Social Laws, Part 10
Smith explores Emile Durkheim’s major objections to Herbert Spencer’s theory of a free society based on voluntary contracts.
My Cato Essay #145 is now up.
George, is there any particular reason for why contracts are so important? When I go through libertarian literature, I get a fill of writing that treats contracts as if they fit into every aspect of human life. I mean, when I think of freedom and liberty and all that jazz...a commercial tool is not what I imagine.
In the classical liberal tradition, contracts were viewed as far more than a "commercial tool." As I explain in the current essay, "contract" was used as a generic term that covered voluntary agreements of all sorts, whether informal or formal. When Lockeans spoke of a "social contract," for example, they didn't mean that a people had entered into formal contractual agreement with a ruler.
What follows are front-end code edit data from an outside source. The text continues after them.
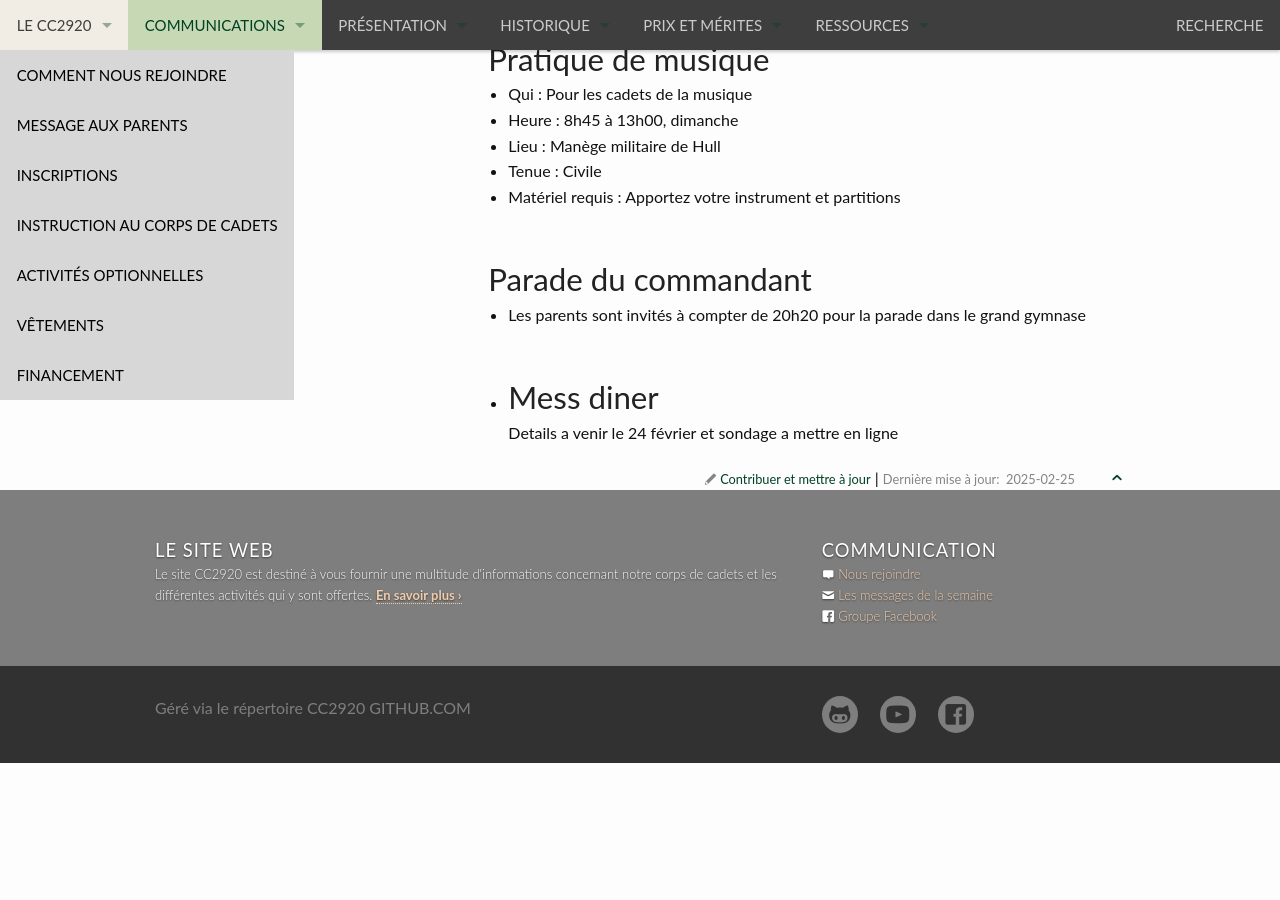
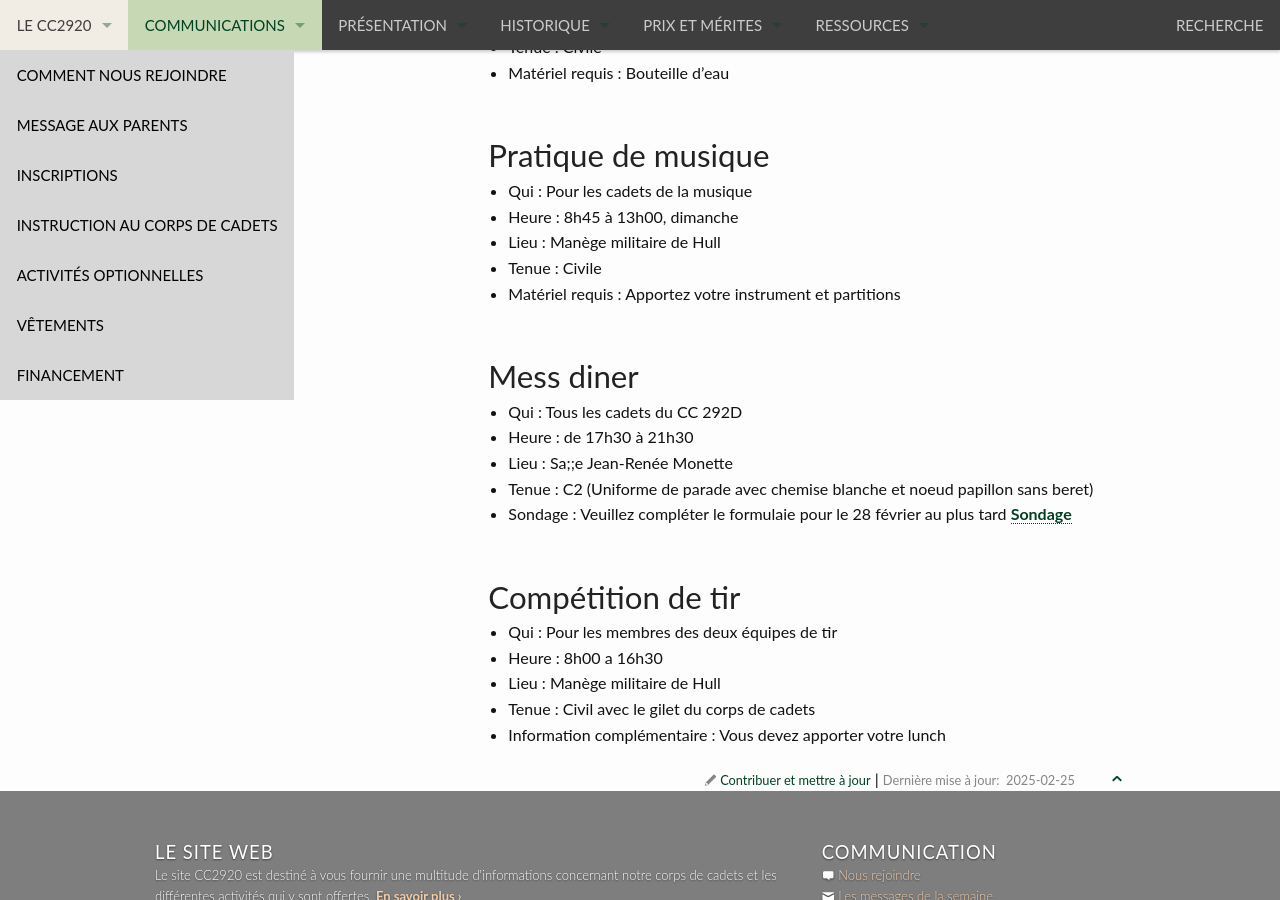
Before and after one commit to CC2920/web, a Jekyll site: the page built from _communications/messages.md, in a window 1280 px wide and 900 px high, scrolled down 1616 px. Built offline with Jekyll 4.4.1, drawn with Linux system fonts in a browser that asks for light colours; before the commit the page ends 2379 px from its top, so only the background shows below that; some of the changed text lies outside the part shown.

Commit message:
Update avec sondage

```diff
--- a/_communications/messages.md
+++ b/_communications/messages.md
@@ -22,7 +22,7 @@
 
 - **24 février** : Pratique de tir
 - **26 février** : Pratique du peloton de précision
-- **28 février** : Parade du commandant
+- **28 février** : Parade du commandant et les parents sont invités pour 20h20 dans le grand gymnase
 - **2 mars** : Pratique de musique
 - **3 mars** : Pratique de tir
 - **5 mars** : Pas de pratique de peloton de précision
@@ -31,8 +31,9 @@
 - **10 mars** Pratique de tir
 - **12 mars** Pratique du peloton de précision
 - **14 mars** Soirée d'instruction
-- **15 mars** : Mess diner
-
+- **15 mars** : Mess diner (Voir sondage pour le souper régimentaire)
+- **16 mars** : Compétition de tir régionale
+  **5 avril** : Jeux des cadets [Sondage](https://docs.google.com/forms/d/1eu_51mcnkSmedVPauJH8Wc7L6uZ121ieHK2hoNXG5oQ/edit) à être compléter pour le 28 février.
 ### Absence
 
 Si vous êtes absent le vendredi soir, vous devez envoyer un courriel à l'adresse du corps de cadet (<2920armee@cadets.gc.ca>) pour nous en informer.
@@ -61,9 +62,17 @@
 - Tenue : Civile
 - Matériel requis : Apportez votre instrument et partitions
 
-## Parade du commandant
+## Mess diner
 
-- Les parents sont invités à compter de 20h20 pour la parade dans le grand gymnase
+- Qui : Tous les cadets du CC 292D
+- Heure : de 17h30 à 21h30
+- Lieu : Sa;;e Jean-Renée Monette
+- Tenue : C2 (Uniforme de parade avec chemise blanche et noeud papillon sans beret)
+- Sondage :  Veuillez compléter le formulaie pour le 28 février au plus tard [Sondage](https://docs.google.com/forms/d/1XHVc4XWgs0a-lVfZtEMfgEkAiUyZlQwsZ3SPrXcRznI/edit)
 
-- ## Mess diner
-Details a venir le 24 février et sondage a mettre en ligne
+## Compétition de tir
+- Qui : Pour les membres des deux équipes de tir
+- Heure : 8h00 a 16h30
+- Lieu : Manège militaire de Hull
+- Tenue : Civil avec le gilet du corps de cadets
+- Information complémentaire : Vous devez apporter votre lunch
```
Rather, the point was that voluntary consent was required for a legitimate government. That consent might be "tacit," however, and such variations generated an extensive literature on the meaning of "consent" and "contract."
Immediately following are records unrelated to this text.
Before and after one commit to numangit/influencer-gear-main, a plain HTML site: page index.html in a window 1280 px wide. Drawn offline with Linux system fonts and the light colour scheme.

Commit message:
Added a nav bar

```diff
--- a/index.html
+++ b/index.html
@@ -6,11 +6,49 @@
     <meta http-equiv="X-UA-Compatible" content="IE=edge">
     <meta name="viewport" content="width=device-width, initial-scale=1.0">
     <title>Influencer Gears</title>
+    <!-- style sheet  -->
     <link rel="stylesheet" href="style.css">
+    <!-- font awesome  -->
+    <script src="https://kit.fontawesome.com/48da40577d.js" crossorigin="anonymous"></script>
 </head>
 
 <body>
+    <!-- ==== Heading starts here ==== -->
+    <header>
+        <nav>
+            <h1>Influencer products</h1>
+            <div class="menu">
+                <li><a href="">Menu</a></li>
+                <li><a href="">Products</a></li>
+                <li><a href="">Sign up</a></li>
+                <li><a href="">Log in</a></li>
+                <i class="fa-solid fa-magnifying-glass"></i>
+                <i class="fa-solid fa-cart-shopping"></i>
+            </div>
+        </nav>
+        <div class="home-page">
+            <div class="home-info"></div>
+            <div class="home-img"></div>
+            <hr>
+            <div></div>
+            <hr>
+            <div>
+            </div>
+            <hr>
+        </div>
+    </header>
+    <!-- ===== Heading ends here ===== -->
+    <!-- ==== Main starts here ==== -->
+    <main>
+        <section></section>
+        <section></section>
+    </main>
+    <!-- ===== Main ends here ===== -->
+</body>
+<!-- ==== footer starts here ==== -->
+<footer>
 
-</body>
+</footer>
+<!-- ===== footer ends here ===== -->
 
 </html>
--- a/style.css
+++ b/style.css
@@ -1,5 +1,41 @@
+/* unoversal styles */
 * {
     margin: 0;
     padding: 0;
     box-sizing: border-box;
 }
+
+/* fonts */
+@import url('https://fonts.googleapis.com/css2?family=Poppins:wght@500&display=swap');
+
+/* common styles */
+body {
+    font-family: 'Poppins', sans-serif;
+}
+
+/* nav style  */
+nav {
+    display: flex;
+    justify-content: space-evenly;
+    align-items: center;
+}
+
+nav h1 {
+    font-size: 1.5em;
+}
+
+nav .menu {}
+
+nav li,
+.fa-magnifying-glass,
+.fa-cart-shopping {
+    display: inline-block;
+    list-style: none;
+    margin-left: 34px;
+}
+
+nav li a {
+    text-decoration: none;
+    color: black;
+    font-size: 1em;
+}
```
In short, if we advocate a free society, we are advocating a society based on voluntary consent, and that demands that we understand the nature of noncoercive agreements, or "contracts." The matter can get quite complicated.
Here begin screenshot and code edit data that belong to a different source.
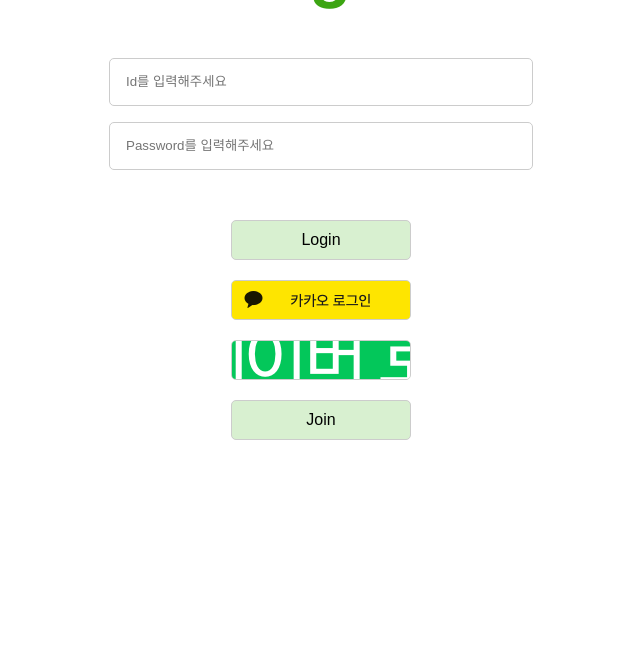
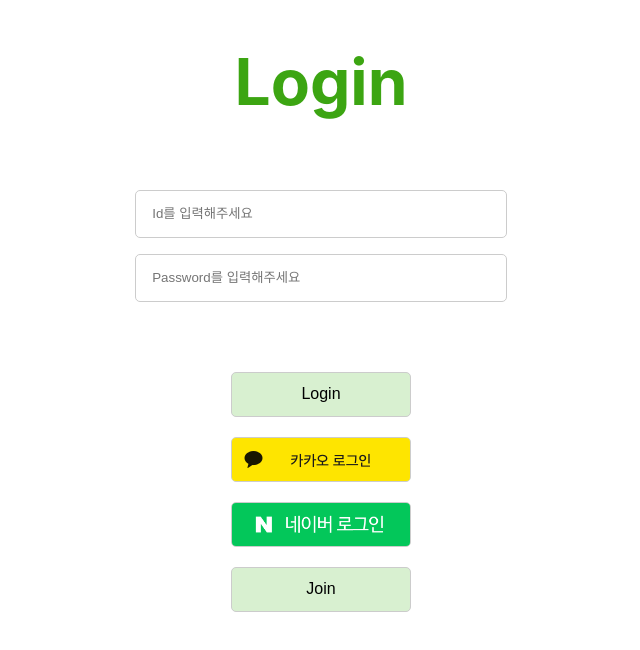
Before and after one commit to vosw1/my-app, a React (Create React App) app: page / in a window 1280 px wide. Shown: the top 650 px of the page, without its empty margins (319-959 px from the left). Built offline with nearby package versions, Linux system fonts and the light colour scheme.

Commit message:
카카오 로그인과 네이버 로그인 버튼 이미지로 변경 완료

```diff
--- a/src/login/LoginForm.js
+++ b/src/login/LoginForm.js
@@ -44,16 +44,16 @@
         <div className={styles['login-btn-container']}>
           <button className='login-btn' type='submit'>Login</button>
           <button className='kakao-login-btn' type='button' onClick={handleKakaoLogin}>
-            <img
-              src={require('../resources/img/kakao_login_btn.png')}
-              alt="Kakao Login"
-            />
+          <img
+            src={require('../resources/img/kakao_login_btn.png')}
+            alt="Kakao Login"
+            style={{ width: '120%', height: 'auto', objectFit: 'contain' }} />
           </button>
           <button className='naver-login-btn' type='button' onClick={handleNaverLogin}>
             <img
               src={require('../resources/img/naver_login_btn.png')}
               alt="Naver Login"
-            />
+              style={{ width: '120%', height: 'auto', objectFit: 'contain' }} />
           </button>
           <button className='join-btn' type='button'>Join</button>
         </div>
--- a/src/styles/LoginForm.module.css
+++ b/src/styles/LoginForm.module.css
@@ -3,12 +3,11 @@
     flex-direction: column;
     align-items: center;
     justify-content: center;
-    height: 50vh;
 }
 
 .login-container h1 {
     font-size: 4rem;
-    margin-bottom: 3rem;
+    margin-bottom: 70px;
     color: #3ca512;
 }
 
@@ -22,7 +21,7 @@
 }
 
 .form-group input {
-    width: 130%;
+    width: 160%;
     height: 30px;
     padding: 0.5rem 1rem;
     border: 1px solid #ccc;
@@ -35,13 +34,12 @@
     flex-direction: column;
     align-items: center;
     justify-content: center;
-    margin: 50px 0;
+    margin: 70px 0;
 }
 
 .login-btn-container button {
-    width: 60%;
-    max-width: 300px;
-    height: 40px; /* 버튼 높이를 일정하게 설정 */
+    width: 180px;
+    height: 45px;
     font-size: 1rem;
     margin: 0;
     cursor: pointer;
@@ -52,21 +50,7 @@
     align-items: center;
     justify-content: center;
     margin-bottom: 20px;
-    overflow: hidden; /* 버튼 크기를 넘는 이미지가 잘리도록 설정 */
-}
-
-.kakao-login-btn img,
-.naver-login-btn img {
-    height: 100%; /* 버튼 높이에 맞추기 */
-    width: 100%; /* 버튼 폭에 맞추기 */
-    object-fit: cover; /* 이미지가 버튼 영역을 꽉 채우도록 조정 */
-}
-
-.naver-login-btn img {
-    width: 100%; /* 버튼 너비에 맞추기 */
-    height: 30px; /* 비율 유지 */
-    max-height: 50px; /* 버튼의 최대 높이 설정 */
-    object-fit: contain; /* 비율을 유지하며 이미지 크기 조정 */
+    overflow: hidden;
 }
 
 .login-btn-container button:hover {
```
Aye. I think the problem though is that with contracts you've got a problem when someone changes their mind later on, at which point it ceases to be "voluntary". Another problem, I think, is the fact that there are multiple perspectives on what counts as forcing someone to do something. I, for example, have advocated laws barring employers from requiring that employees proffer their passwords for social networks. It always seemed to me that it was the case that the employers were doing coercing. A third problem is the distribution of wealth or property, the rules for which are not voluntary. It was because of this that I gave up on political contractarianism and embraced more Burkean views on government. None of the stuff about holism or individualism factors into it, though.
ETA: I've always been fond of the idea of consent. But it gets tricky when talking about what consent should be required for. Should consent apply to using others inventions? How about their faces or likenesses? I'm a big advocate of privacy and I wrote a bill in model legislature that would've made it illegal to take pictures of people in certain settings without their consent. See also personality rights
I've also bristled with libertarians over what constitutes a contract. Marriage, for instance, is one thing I've been telling them isn't a contract. Sales are another, though I might be wrong.